By Jay Stracke, Editorial Coordinator
As the industry moves ahead in its quest for new talent, it is important to remember that young hopefuls need not fit a certain mold in order to find a place for themselves in a driller’s world. Anyone can find their place in oil and gas as long as they are willing to accept and commit to new career opportunities.
“There are doors open everywhere in this industry, and I’ve made my home in it,” Garrett Reinert, Assistant to Senior Manager – Operations, Valaris, said.
Originally from Denver, Colo., Mr Reinert was raised in an oil and gas family. His father worked in the heart of the energy corridor in Houston, moving there after BP’s acquisition of Amoco. At the time, however, he had no aspirations to follow in his father’s footsteps. His dream, since he was just 7 years old, was to become a pilot in the US Navy.
During his senior year of high school, he decided to apply to the US Naval Academy, US Air Force Academy and the US Merchant Marine Academy.

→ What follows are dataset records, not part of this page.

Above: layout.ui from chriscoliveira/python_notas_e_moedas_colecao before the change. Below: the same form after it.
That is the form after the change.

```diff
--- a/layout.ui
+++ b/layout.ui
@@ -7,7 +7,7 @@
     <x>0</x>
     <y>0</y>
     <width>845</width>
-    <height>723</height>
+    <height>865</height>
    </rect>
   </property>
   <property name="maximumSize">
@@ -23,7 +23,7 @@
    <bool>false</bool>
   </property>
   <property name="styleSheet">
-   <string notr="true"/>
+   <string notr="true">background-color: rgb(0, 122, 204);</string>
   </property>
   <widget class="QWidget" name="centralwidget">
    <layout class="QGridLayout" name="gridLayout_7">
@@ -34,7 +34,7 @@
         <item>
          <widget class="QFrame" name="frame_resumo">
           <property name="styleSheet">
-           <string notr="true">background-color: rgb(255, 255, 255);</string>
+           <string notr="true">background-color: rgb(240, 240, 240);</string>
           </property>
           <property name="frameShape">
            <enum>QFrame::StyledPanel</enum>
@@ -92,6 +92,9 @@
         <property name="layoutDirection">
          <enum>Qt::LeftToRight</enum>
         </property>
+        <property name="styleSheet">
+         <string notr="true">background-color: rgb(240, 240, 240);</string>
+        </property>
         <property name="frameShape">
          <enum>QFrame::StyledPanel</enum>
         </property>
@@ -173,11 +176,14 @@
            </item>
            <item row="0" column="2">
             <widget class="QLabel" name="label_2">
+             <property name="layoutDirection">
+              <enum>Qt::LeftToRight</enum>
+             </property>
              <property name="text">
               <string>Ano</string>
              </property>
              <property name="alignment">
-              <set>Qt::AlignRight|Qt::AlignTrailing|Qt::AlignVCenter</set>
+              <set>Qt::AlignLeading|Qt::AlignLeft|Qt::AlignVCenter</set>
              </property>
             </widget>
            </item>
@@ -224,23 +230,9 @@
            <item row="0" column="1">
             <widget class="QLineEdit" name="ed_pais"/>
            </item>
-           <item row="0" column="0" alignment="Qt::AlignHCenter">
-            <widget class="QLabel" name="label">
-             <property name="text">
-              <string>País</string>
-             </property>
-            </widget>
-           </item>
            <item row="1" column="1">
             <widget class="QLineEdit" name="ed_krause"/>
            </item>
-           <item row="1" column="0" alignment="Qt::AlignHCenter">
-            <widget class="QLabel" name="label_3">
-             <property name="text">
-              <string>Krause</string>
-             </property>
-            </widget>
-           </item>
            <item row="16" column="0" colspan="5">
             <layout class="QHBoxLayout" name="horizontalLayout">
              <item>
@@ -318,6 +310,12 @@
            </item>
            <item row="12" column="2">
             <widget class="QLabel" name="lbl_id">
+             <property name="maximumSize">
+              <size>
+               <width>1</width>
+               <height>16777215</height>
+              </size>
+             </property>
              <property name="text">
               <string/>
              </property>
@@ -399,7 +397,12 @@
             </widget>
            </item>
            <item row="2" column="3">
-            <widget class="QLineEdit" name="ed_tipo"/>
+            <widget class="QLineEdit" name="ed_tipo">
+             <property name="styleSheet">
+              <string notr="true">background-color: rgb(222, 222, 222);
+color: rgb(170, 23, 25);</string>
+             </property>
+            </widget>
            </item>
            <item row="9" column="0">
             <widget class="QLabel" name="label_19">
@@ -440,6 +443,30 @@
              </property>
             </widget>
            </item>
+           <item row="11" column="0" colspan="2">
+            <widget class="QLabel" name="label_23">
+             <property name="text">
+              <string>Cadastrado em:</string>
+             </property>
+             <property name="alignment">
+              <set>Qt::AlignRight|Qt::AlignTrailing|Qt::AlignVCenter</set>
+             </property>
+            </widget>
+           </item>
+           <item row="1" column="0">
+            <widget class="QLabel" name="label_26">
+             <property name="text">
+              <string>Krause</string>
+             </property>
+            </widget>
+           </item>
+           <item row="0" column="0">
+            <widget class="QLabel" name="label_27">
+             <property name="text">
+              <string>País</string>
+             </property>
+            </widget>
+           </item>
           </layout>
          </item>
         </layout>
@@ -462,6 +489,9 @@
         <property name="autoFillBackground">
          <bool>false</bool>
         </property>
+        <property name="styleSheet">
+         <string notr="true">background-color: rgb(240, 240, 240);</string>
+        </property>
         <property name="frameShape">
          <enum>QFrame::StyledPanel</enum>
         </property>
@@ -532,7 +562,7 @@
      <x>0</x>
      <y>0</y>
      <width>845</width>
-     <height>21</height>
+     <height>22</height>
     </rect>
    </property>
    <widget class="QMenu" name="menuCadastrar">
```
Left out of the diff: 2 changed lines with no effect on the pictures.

He ultimately chose the US Merchant Marine Academy because “you can choose to go active duty as an officer in any branch of the military, or you can take a commission in the Naval Reserve and then go to a private industry, the US Merchant Marine industry, and pay back your commitment that way. I really liked the flexibility of not being locked into one specific path for the rest of my life.”
After enrolling at the academy in 2009, Mr Reinert served as an Engine Cadet, dedicating more than 300 days of his four-year program offshore to operate marine propulsion plants aboard massive container ships, bulk carrier ships and tankers around the world. This gave him valuable hands-on experience through propulsion engine operations across California, China, Guam, Hawaii and Puerto Rico.
“You’re working with the engineers down there in the engine room with this absolutely massive and extremely powerful equipment,” Mr Reinert recalled. “It was certainly hard work, but there’s no better way to learn, in my eyes. I missed a lot of holidays and birthdays through those years, but the sacrifice was absolutely worth it.”
Upon graduating with a Bachelor of Science in Marine Engineering and Shipyard Management in 2013, Mr Reinert was commissioned as an Ensign in the US Navy Reserve, where he gained further experience in supporting vessel propulsion and operations. His college experience eventually propelled him to the Engineer Training Program at Valaris (then Ensco), which aimed to develop future leaders by exposing its trainees to three years of offshore rotational positions, in addition to two years of office-based training with the Operations Department. This five-year program gave trainees hands-on experience as roustabouts, roughnecks, derrickmen, drillers and other positions.
Mr Reinert said his experience with the Merchant Marines helped him catch on quickly on offshore drilling rigs.
“I don’t think it was a coincidence,” he said. “What I had in my back pocket when I got hired was that I knew how the marine propulsion systems worked. I was able to build on that knowledge based on what I learned about engines and systems, because drilling systems, as a whole, aren’t all that different from propulsion systems in terms of how you power equipment and how you transmit energy. It’s just different outputs, so to speak. Instead of turning a propeller on a ship, now we’re using generated power to turn the top drive on a rig and drilling for oil and gas.”
Mr Reinert also believes that having a better understanding of the offshore environment proved critical for his development in the drilling industry. “The decisions that we make can have a huge impact, both on the environment and safety. It’s important that you have that background knowledge of what you’re making decisions about,” Mr Reinert added.
In his current position at Valaris, Mr Reinert supports three semisubmersible rigs and one SPAR rig located across both the US and Mexican portions of the Gulf of Mexico. This includes aiding the Senior Operations Manager with safety management, client-facing representation, managing vendors and finances for his designated rigs, as well as providing any assistance needed by the rig managers for each of the four rigs.
“What I do is fill in the gaps and help the team with whatever they need supporting operations. So, when rig managers go on vacation or are out for any reason, I’ll fill in as the rig manager for however long they need.”
“You never know what the day’s going to bring,” Mr Reinert added. “It could be anything from reacting to an emergency or an incident, to future contract bidding and planning, to budget planning, and everything in between.”
In 2019, Mr Reinert became active with IADC through the newly formed Young Professionals Committee, which he co-chairs. The group seeks to drive young professionals’ development through collaboration on recruiting and retention.
“We also have a subcommittee for exposure and involvement, and the goal is to drive initiatives that will develop young professionals’ skillsets and promote their work. I’d like to eventually see that subcommittee host rig visits and really get people learning what this industry is about.
“We started having an honest discussion about what it means for young professionals to really take this industry over as time progresses,” Mr Reinert continued. “We just kicked off last year, and this year I’m really excited for where we’re going.” DC